Word for word, restate the listing that follows and leave out the images.
=-=-=
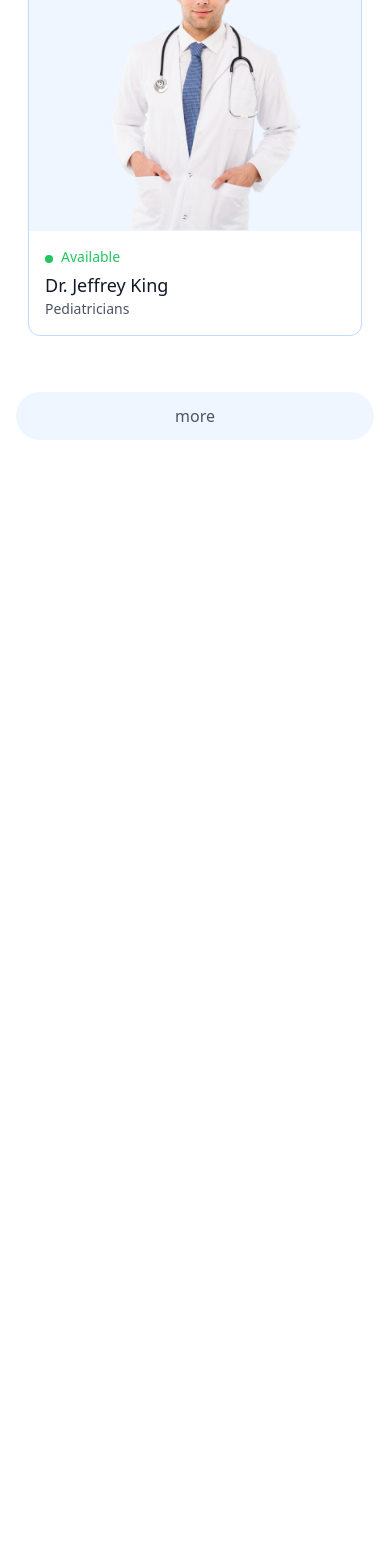
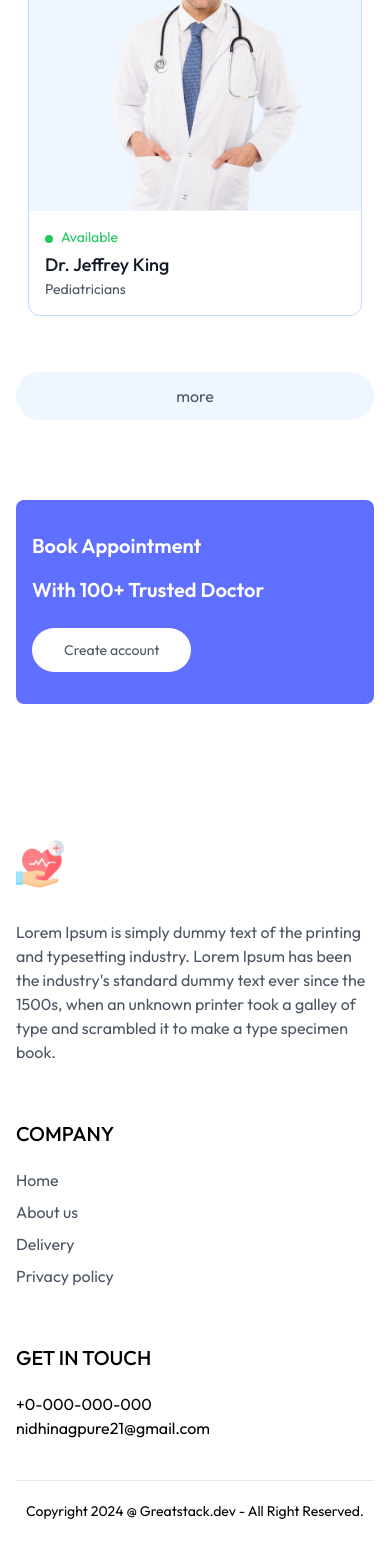
Before and after one commit to nidhinagpure/healthcare, a React (Vite) app in the folder frontend/: page / in a window 390 px wide. Shown: the part 5506-7047 px from the top of the page. Before the commit the page ends 6010 px from the top, so only its background shows below. Built offline with nearby package versions, Linux system fonts and the light colour scheme.

Commit message:
home page complte

```diff
--- a/frontend/index.html
+++ b/frontend/index.html
@@ -1,5 +1,5 @@
 <!doctype html>
-<html lang="en">
+<html lang="en" class="scroll-smooth">
   <head>
     <meta charset="UTF-8" />
     <link rel="icon" type="image/svg+xml" href="/vite.svg" />
--- a/frontend/src/App.jsx
+++ b/frontend/src/App.jsx
@@ -11,6 +11,7 @@
 import MyProfile from './pages/MyProfile';
 import Contact from './pages/Contact';
 import Navbar from './componenets/Navbar';
+import Footer from './componenets/Footer';
 
 const App = () => {
   return (
@@ -29,6 +30,8 @@
 
       </Routes>
 
+      <Footer/>
+
 
 
     </div>
--- /dev/null
+++ b/frontend/src/componenets/Banner.jsx
@@ -0,0 +1,26 @@
+import React from 'react'
+ import appointments from './../assets/appointment_img.png'
+import { useNavigate } from 'react-router-dom'
+
+const Banner = () => {
+
+    const navigate = useNavigate();
+  return (
+    <div className='flex bg-primary rounded-lg px-4 sm:px-10 md:px-14 lg:px-12 my-20 md:mx-10'>
+      {/* ---left Side ----*/}
+      <div className='flex-1 py-8 sm:py-10 md:py-16 lg:py-24 lg:pl-5'>
+        <div className='text-xl sm:text-2xl md:text-3xl lg:text-5xl font-semibold text-white'>
+            <p className=''>Book Appointment</p>
+            <p className='mt-4'>With 100+ Trusted Doctor</p>
+        </div>
+        <button onClick={()=>{navigate('/login'); scrollTo(0,0)}} className='bg-white text-sm sm:text-base text-gray-600 px-8 py-3 rounded-full mt-6 hover:scale-105 transition-all'>Create account</button>
+      </div>
+      {/*---- Right Side ---- */}
+      <div className='hidden md:block md:w-1/2 lg:w-[370px] relative'>
+           <img className='w-full pb-6absolute botton-0 right-0 max-w-md'src={appointments}/>
+      </div>
+    </div>
+  )
+}
+
+export default Banner
--- /dev/null
+++ b/frontend/src/componenets/Footer.jsx
@@ -0,0 +1,42 @@
+import React from 'react'
+import logo from './../assets/healthcare.png'
+
+const Footer = () => {
+  return (
+    <div className='pt-4 md:mx-10 '>
+       <div className='flex flex-col sm:grid grid-cols-[3fr_1fr_1fr] gap-14 my-10'>
+         {/*--- left section */}
+         <div>
+            <img className='w-12 h-12 mb-8'src={logo}/>
+            <p className='w-full md:w-2/3 text-gray-600 leading-6  '>Lorem Ipsum is simply dummy text of the printing and typesetting industry. Lorem Ipsum has been the industry's standard dummy text ever since the 1500s, when an unknown printer took a galley of type and scrambled it to make a type specimen book.</p>
+
+         </div>
+         {/*--- center section ---*/}
+         <div>
+            <p className='text-xl font-medium mb-5'>COMPANY</p>
+            <ul className='flex flex-col gap-2 text-gray-600'>
+                <li>Home</li>
+                <li>About us</li>
+                <li>Delivery</li>
+                <li>Privacy policy</li>
+            </ul>
+
+         </div>
+         {/*---Right section ---*/}
+         <div>
+               <p className='text-xl font-medium mb-5'>GET IN TOUCH</p>
+               <ul>
+                <li>+0-000-000-000</li>
+                <li>nidhinagpure21@gmail.com</li>
+               </ul>
+         </div>
+        </div>
+         <div>
+            <hr />
+            <p className='py-5 text-sm text-center'>Copyright 2024 @ Greatstack.dev - All Right Reserved.</p>
+         </div>
+    </div>
+  )
+}
+
+export default Footer
--- a/frontend/src/index.css
+++ b/frontend/src/index.css
@@ -1,6 +1,12 @@
+@import url('https://fonts.googleapis.com/css2?family=Outfit:wght@100..900&family=Poppins:ital,wght@0,100;0,200;0,300;0,400;0,500;0,600;0,700;0,800;0,900;1,100;1,200;1,300;1,400;1,500;1,600;1,700;1,800;1,900&family=Quicksand:wght@300..700&family=Ubuntu:ital,wght@0,300;0,400;0,500;0,700;1,300;1,400;1,500;1,700&display=swap');
+
 @tailwind base;
 @tailwind components;
 @tailwind utilities;
+
+*{
+    font-family: outfit;
+}
 
 .active hr{
     @apply block
--- a/frontend/src/pages/Home.jsx
+++ b/frontend/src/pages/Home.jsx
@@ -1,3 +1,4 @@
+import Banner from '../componenets/Banner';
 import SpecialityMenu from '../componenets/SpecialityMenu';
 import TopDoctor from '../componenets/TopDoctor';
 import Header from './../componenets/Header';
@@ -8,6 +9,7 @@
       <Header/>
       <SpecialityMenu />
       <TopDoctor />
+      <Banner />
     </div>
   )
 }
```
Also changed, not shown: frontend/src/componenets/TopDoctor.jsx (+4 -4 lines).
=-=-=
» FINISHED TASK
Before and after one commit to nidhinagpure/healthcare, a React (Vite) app in the folder frontend/: page / in a window 390 px wide. Shown: the part 5506-7047 px from the top of the page. Before the commit the page ends 6010 px from the top, so only its background shows below. Built offline with nearby package versions, Linux system fonts and the light colour scheme.

Commit message:
home page complte

```diff
--- a/frontend/index.html
+++ b/frontend/index.html
@@ -1,5 +1,5 @@
 <!doctype html>
-<html lang="en">
+<html lang="en" class="scroll-smooth">
   <head>
     <meta charset="UTF-8" />
     <link rel="icon" type="image/svg+xml" href="/vite.svg" />
--- a/frontend/src/App.jsx
+++ b/frontend/src/App.jsx
@@ -11,6 +11,7 @@
 import MyProfile from './pages/MyProfile';
 import Contact from './pages/Contact';
 import Navbar from './componenets/Navbar';
+import Footer from './componenets/Footer';
 
 const App = () => {
   return (
@@ -29,6 +30,8 @@
 
       </Routes>
 
+      <Footer/>
+
 
 
     </div>
--- /dev/null
+++ b/frontend/src/componenets/Banner.jsx
@@ -0,0 +1,26 @@
+import React from 'react'
+ import appointments from './../assets/appointment_img.png'
+import { useNavigate } from 'react-router-dom'
+
+const Banner = () => {
+
+    const navigate = useNavigate();
+  return (
+    <div className='flex bg-primary rounded-lg px-4 sm:px-10 md:px-14 lg:px-12 my-20 md:mx-10'>
+      {/* ---left Side ----*/}
+      <div className='flex-1 py-8 sm:py-10 md:py-16 lg:py-24 lg:pl-5'>
+        <div className='text-xl sm:text-2xl md:text-3xl lg:text-5xl font-semibold text-white'>
+            <p className=''>Book Appointment</p>
+            <p className='mt-4'>With 100+ Trusted Doctor</p>
+        </div>
+        <button onClick={()=>{navigate('/login'); scrollTo(0,0)}} className='bg-white text-sm sm:text-base text-gray-600 px-8 py-3 rounded-full mt-6 hover:scale-105 transition-all'>Create account</button>
+      </div>
+      {/*---- Right Side ---- */}
+      <div className='hidden md:block md:w-1/2 lg:w-[370px] relative'>
+           <img className='w-full pb-6absolute botton-0 right-0 max-w-md'src={appointments}/>
+      </div>
+    </div>
+  )
+}
+
+export default Banner
--- /dev/null
+++ b/frontend/src/componenets/Footer.jsx
@@ -0,0 +1,42 @@
+import React from 'react'
+import logo from './../assets/healthcare.png'
+
+const Footer = () => {
+  return (
+    <div className='pt-4 md:mx-10 '>
+       <div className='flex flex-col sm:grid grid-cols-[3fr_1fr_1fr] gap-14 my-10'>
+         {/*--- left section */}
+         <div>
+            <img className='w-12 h-12 mb-8'src={logo}/>
+            <p className='w-full md:w-2/3 text-gray-600 leading-6  '>Lorem Ipsum is simply dummy text of the printing and typesetting industry. Lorem Ipsum has been the industry's standard dummy text ever since the 1500s, when an unknown printer took a galley of type and scrambled it to make a type specimen book.</p>
+
+         </div>
+         {/*--- center section ---*/}
+         <div>
+            <p className='text-xl font-medium mb-5'>COMPANY</p>
+            <ul className='flex flex-col gap-2 text-gray-600'>
+                <li>Home</li>
+                <li>About us</li>
+                <li>Delivery</li>
+                <li>Privacy policy</li>
+            </ul>
+
+         </div>
+         {/*---Right section ---*/}
+         <div>
+               <p className='text-xl font-medium mb-5'>GET IN TOUCH</p>
+               <ul>
+                <li>+0-000-000-000</li>
+                <li>nidhinagpure21@gmail.com</li>
+               </ul>
+         </div>
+        </div>
+         <div>
+            <hr />
+            <p className='py-5 text-sm text-center'>Copyright 2024 @ Greatstack.dev - All Right Reserved.</p>
+         </div>
+    </div>
+  )
+}
+
+export default Footer
--- a/frontend/src/index.css
+++ b/frontend/src/index.css
@@ -1,6 +1,12 @@
+@import url('https://fonts.googleapis.com/css2?family=Outfit:wght@100..900&family=Poppins:ital,wght@0,100;0,200;0,300;0,400;0,500;0,600;0,700;0,800;0,900;1,100;1,200;1,300;1,400;1,500;1,600;1,700;1,800;1,900&family=Quicksand:wght@300..700&family=Ubuntu:ital,wght@0,300;0,400;0,500;0,700;1,300;1,400;1,500;1,700&display=swap');
+
 @tailwind base;
 @tailwind components;
 @tailwind utilities;
+
+*{
+    font-family: outfit;
+}
 
 .active hr{
     @apply block
--- a/frontend/src/pages/Home.jsx
+++ b/frontend/src/pages/Home.jsx
@@ -1,3 +1,4 @@
+import Banner from '../componenets/Banner';
 import SpecialityMenu from '../componenets/SpecialityMenu';
 import TopDoctor from '../componenets/TopDoctor';
 import Header from './../componenets/Header';
@@ -8,6 +9,7 @@
       <Header/>
       <SpecialityMenu />
       <TopDoctor />
+      <Banner />
     </div>
   )
 }
```
Also changed, not shown: frontend/src/componenets/TopDoctor.jsx (+4 -4 lines).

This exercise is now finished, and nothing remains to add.